By Jim Bray
January 12, 2017

It's been called an appliance, a vanilla vehicle, boring, whatever.
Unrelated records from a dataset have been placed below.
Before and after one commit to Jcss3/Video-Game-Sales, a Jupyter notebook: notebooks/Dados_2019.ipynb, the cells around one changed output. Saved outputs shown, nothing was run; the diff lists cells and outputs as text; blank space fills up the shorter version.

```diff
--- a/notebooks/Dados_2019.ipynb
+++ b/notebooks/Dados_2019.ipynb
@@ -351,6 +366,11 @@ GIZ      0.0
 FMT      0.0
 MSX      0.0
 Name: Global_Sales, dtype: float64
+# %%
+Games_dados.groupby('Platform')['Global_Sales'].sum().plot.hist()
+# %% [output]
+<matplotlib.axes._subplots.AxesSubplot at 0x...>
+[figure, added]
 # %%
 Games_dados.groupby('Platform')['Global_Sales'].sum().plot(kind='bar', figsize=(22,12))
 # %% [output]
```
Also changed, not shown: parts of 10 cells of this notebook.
But the fact remains that Toyota's Camry is a model of greatness in its own right - a car that'll deliver comfortable and efficient driving for many years without fuss or hassle.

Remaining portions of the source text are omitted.